He ordered resistance, regardless of pain.

“When you think you’ve reached the limit of your endurance, give them harmless and inaccurate information that you can remember, and repeat it if tortured again,” he told his men. “We will die before we give them classified military information.”


Thinking they’d broken him, Denton’s captors allowed a Japanese TV reporter to interview him on May 2, 1966.

“The blinding floodlights made me blink and suddenly I realized that they were playing right into my hands,” he wrote. “I looked directly into the camera and blinked my eyes once, slowly, then three more times, slowly. A dash and three more dashes. A quick blink, slow blink, quick blink... .”

While his impromptu blinks silently told the world that prisoners were being tortured, he was unabashed in the interview, which was later broadcast around the world, in his denial of American wrongdoing.

“Whatever the position of my government is, I believe in it -- yes, sir,” he said. “I’m a member of that government and it is my job to support it, and I will as long as I live.”

Denton was tortured afterward.

Conditions for the POWs improved somewhat as negotiations on the 1973 Paris Peace Accords progressed. In his book, Denton said his jailers eased up because they feared being tried as war criminals.

After he arrived back in the U.S., Denton signed on for a different kind of war -- a never-ending battle against what he believed were immoral and godless forces destroying America from within.


When he was recuperating in a naval hospital, he viewed films of Woodstock, the 1969 rock festival, and vomited at the sight of “hippies fornicating publicly, high on drugs,” he wrote in a 2009 epilogue to his book.

“To me it was a nightmare,” he continued. “This nation, firmly founded as One Nation Under God, was in the process of becoming a pagan nation with a shocking degeneration of national integrity.”

After serving from 1973 to 1977 as commandant of the Armed Forces Staff College in Norfolk, Va., Denton left the military to take up a full-time moral crusade. He founded a group called the Coalition for Decency and, in 1980, promised that as a senator he would help stem the tide of American moral degradation.

“Strategists of the New Right saw him as a Jesse Helms with aviator’s wings,” The Times wrote in 1981, “a Pied Piper who would enlist fresh armies in the march against pornography, promiscuity and permissiveness ... a man on a white horse come to reinstate Norman Rockwell’s America.”

Denton’s effectiveness was limited. He was sometimes inflammatory, particularly on moral issues. In 1981, he drew national condemnation by insisting to Senate colleagues that spousal rape should not be covered by the same criminal charge as nonspousal rape.

“Damn it,” he said, “when you get married, you kind of expect you’re going to get a little sex.”


He later said he opposed the law because it seemed to equate marital and non-marital relations.

More quietly, Denton tried to help Amerasian children, fathered mostly by U.S. soldiers, who were struggling for survival in Vietnam.

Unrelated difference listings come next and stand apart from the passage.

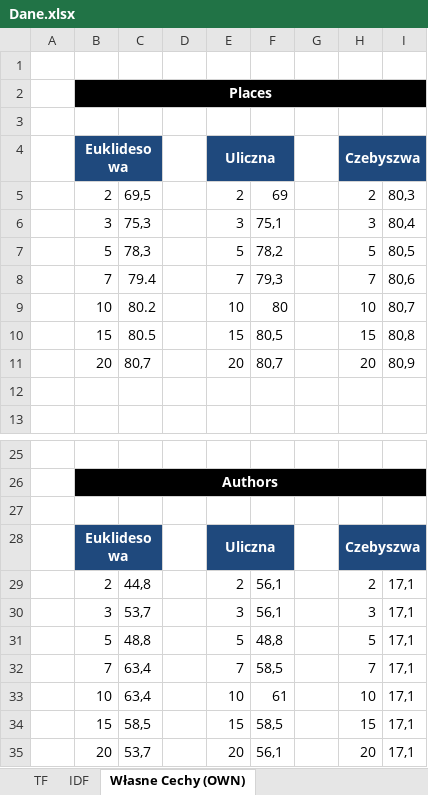
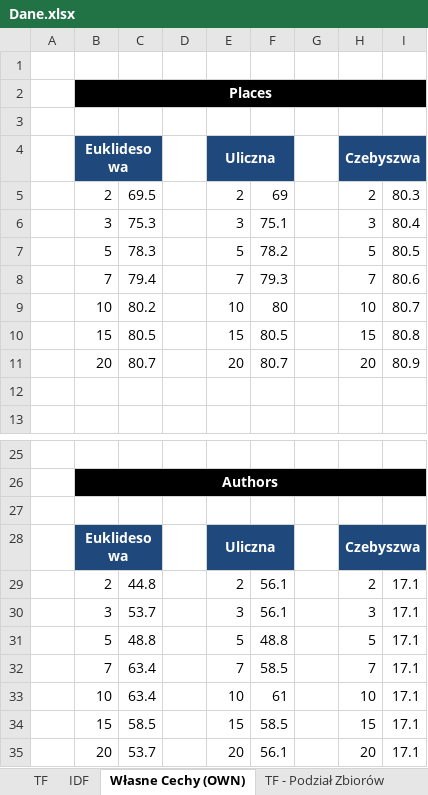
Before and after one commit to hubjust/KSR, an Excel workbook: Zadanie 1 - Sprawozdanie/Dane.xlsx, sheet Własne Cechy (OWN), drawn as a sheet; only a part is shown, gaps mark what is left out; values as stored, in another font and other column widths than the file's, no borders; charts and pictures not drawn; the diff covers the shown part only; the diff names each change by its address in the sheet, - before the commit and + after, or states it on an @@ line.

```diff
--- a/Zadanie 1 - Sprawozdanie/Dane.xlsx (sheet Własne Cechy (OWN))
+++ b/Zadanie 1 - Sprawozdanie/Dane.xlsx (sheet Własne Cechy (OWN))
-C5: 69,5
+C5: 69.5
-I5: 80,3
+I5: 80.3
-C6: 75,3
+C6: 75.3
-F6: 75,1
+F6: 75.1
-I6: 80,4
+I6: 80.4
-C7: 78,3
+C7: 78.3
-F7: 78,2
+F7: 78.2
-I7: 80,5
+I7: 80.5
-F8: 79,3
+F8: 79.3
-I8: 80,6
+I8: 80.6
-I9: 80,7
+I9: 80.7
-F10: 80,5
+F10: 80.5
-I10: 80,8
+I10: 80.8
-C11: 80,7
+C11: 80.7
-F11: 80,7
+F11: 80.7
-I11: 80,9
+I11: 80.9
-C29: 44,8
+C29: 44.8
-F29:F30: 56,1
+F29:F30: 56.1
-I29:I35: 17,1
+I29:I35: 17.1
-C30: 53,7
+C30: 53.7
-C31: 48,8
+C31: 48.8
-F31: 48,8
+F31: 48.8
-C32:C33: 63,4
+C32:C33: 63.4
-F32: 58,5
+F32: 58.5
-C34: 58,5
+C34: 58.5
-F34: 58,5
+F34: 58.5
-C35: 53,7
+C35: 53.7
-F35: 56,1
+F35: 56.1
```
Also changed, not shown: 11 edited cells elsewhere in this sheet, sheet OWN - Podział Zbiorów, other sheet tabs, charts or pictures, 14 other files.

Denton is “a man of draining intensity,” liberal Washington Post columnist Mary McGrory wrote in 1981. “When he talks about immorality and military unpreparedness and the horrors of communism, the two lines perpendicular to his eyebrows deepen to the point where they almost split his forehead. But if the matter is not cosmic, his manner has much warmth and sweetness.”

He was defeated in 1986 by Richard C. Shelby, a Democrat who had served four terms in Congress.

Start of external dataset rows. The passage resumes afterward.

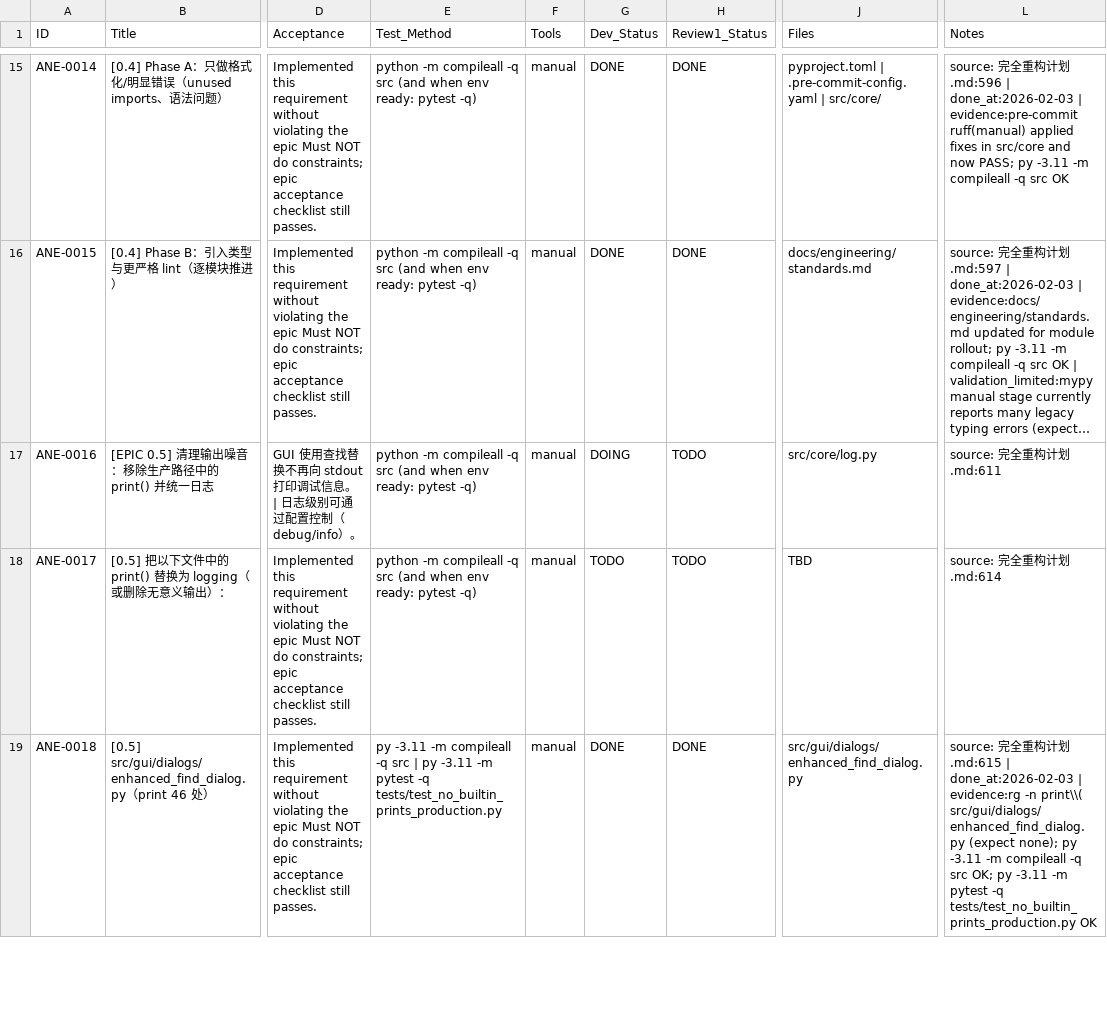
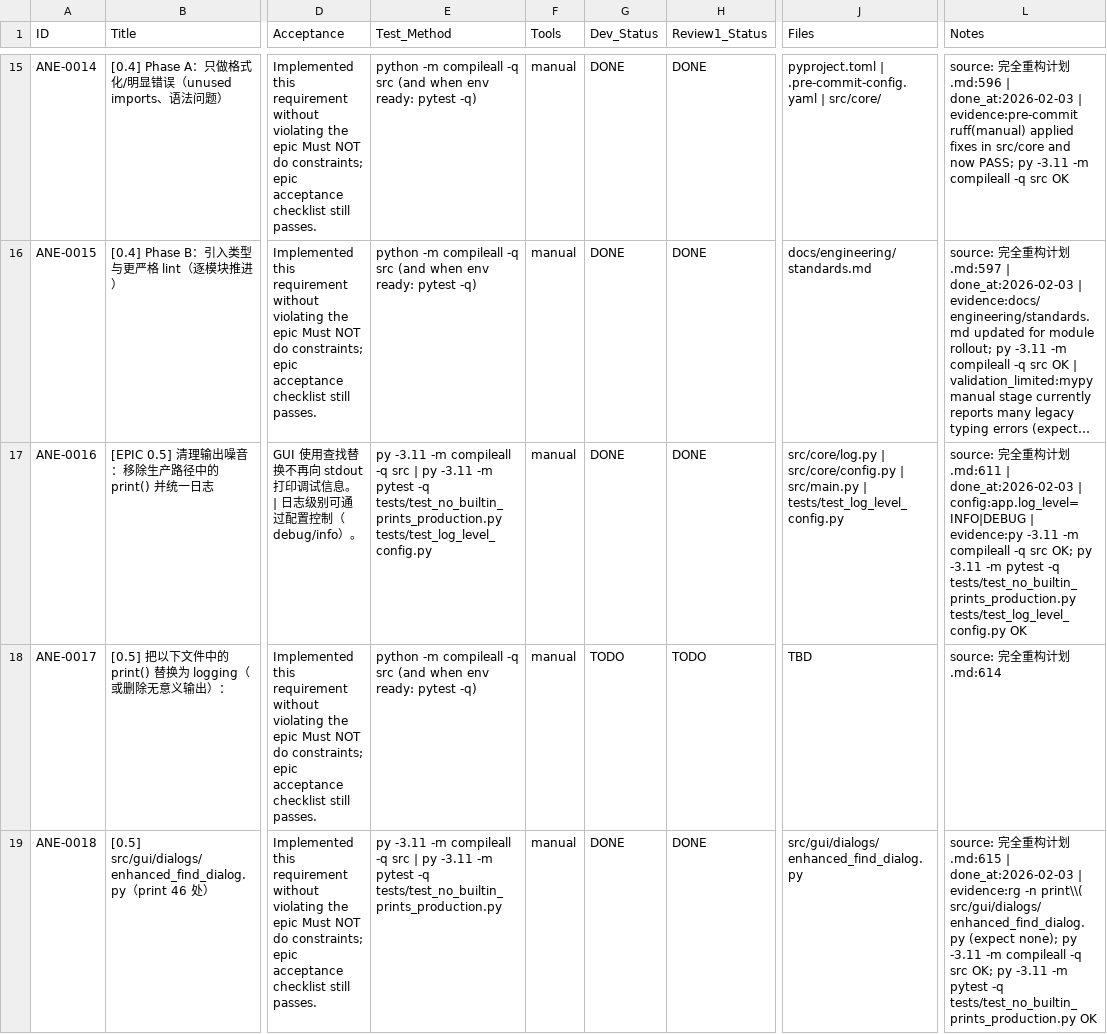
Before and after one commit to inliver233/Ai-Novel-Editor, a CSV file: issues/2026-02-02_04-43-40-ane-full-refactor-v1.csv, drawn as a sheet; only a part is shown, gaps mark what is left out; long unchanged cells end in …; the diff names each change by its address in the sheet, - before the commit and + after, or states it on an @@ line.

Commit message:
[ANE-0016] [EPIC 0.5] 清理输出噪音：移除生产路径中的 print() 并统一日志

```diff
--- a/issues/2026-02-02_04-43-40-ane-full-refactor-v1.csv
+++ b/issues/2026-02-02_04-43-40-ane-full-refactor-v1.csv
-E17 (Test_Method): python -m compileall -q src (and when env ready: pytest -q)
+E17 (Test_Method): py -3.11 -m compileall -q src | py -3.11 -m pytest -q tests/test_no_builtin_prints_production.py tests/test_log_level_config.py
-G17 (Dev_Status): DOING
+G17 (Dev_Status): DONE
-H17 (Review1_Status): TODO
+H17 (Review1_Status): DONE
-J17 (Files): src/core/log.py
+J17 (Files): src/core/log.py | src/core/config.py | src/main.py | tests/test_log_level_config.py
-L17 (Notes): …划.md:611
+L17 (Notes): …划.md:611 | done_at:2026-02-03 | config:app.log_level=INFO|DEBUG | evidence:py -3.11 -m compileall -q src OK; py -3.11 -m pytest -q tests/test_no_builtin_prints_production.py tests/test_log_level_config.py OK
```
Also changed, not shown: 4 other files.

Denton’s wife of 61 years died in 2007, an event he called “more traumatic than Vietnam.” He is survived by his second wife, Mary Belle Bordone; five sons and two daughters from his first marriage, 14 grandchildren, eight great-grandchildren and a brother.

Over the years, he remained active in veterans causes and served on the boards of several colleges, including Thomas Aquinas College in Santa Paula.

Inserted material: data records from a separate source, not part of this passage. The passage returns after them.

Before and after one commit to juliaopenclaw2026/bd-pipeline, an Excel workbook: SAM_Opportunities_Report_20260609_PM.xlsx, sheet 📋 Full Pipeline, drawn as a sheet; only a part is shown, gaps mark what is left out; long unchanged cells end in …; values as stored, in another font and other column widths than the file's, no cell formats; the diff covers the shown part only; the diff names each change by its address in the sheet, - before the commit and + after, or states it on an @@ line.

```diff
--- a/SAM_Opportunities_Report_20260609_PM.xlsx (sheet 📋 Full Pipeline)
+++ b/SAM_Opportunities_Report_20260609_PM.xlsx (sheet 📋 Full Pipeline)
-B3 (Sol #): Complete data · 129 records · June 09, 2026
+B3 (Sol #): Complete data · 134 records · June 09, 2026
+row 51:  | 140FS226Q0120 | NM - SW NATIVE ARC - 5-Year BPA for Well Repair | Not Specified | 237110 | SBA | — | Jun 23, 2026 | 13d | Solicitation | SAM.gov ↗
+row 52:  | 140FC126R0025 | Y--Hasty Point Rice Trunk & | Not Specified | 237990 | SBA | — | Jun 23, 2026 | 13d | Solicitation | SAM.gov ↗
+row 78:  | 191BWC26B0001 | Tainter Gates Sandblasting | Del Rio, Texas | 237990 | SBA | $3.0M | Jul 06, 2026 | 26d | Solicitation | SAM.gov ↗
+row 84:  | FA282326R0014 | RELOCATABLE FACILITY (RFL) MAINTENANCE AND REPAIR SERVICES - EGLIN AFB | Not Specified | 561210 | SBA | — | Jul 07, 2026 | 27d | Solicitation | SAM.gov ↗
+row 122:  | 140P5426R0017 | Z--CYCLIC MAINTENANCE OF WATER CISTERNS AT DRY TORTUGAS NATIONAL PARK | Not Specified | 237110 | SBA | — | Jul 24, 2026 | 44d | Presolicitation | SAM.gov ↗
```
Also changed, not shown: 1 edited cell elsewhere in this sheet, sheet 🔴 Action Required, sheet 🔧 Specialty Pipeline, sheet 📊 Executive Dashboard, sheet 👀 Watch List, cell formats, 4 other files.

He remained convinced that family values were under attack.

“All is not yet lost, but our position is extremely perilous,” he wrote in 2009. “If I had known when I stepped off that plane to freedom ... what I know now, I would not have said, ‘God bless America.’ I would have said, as I say now, ‘God save America!’ ”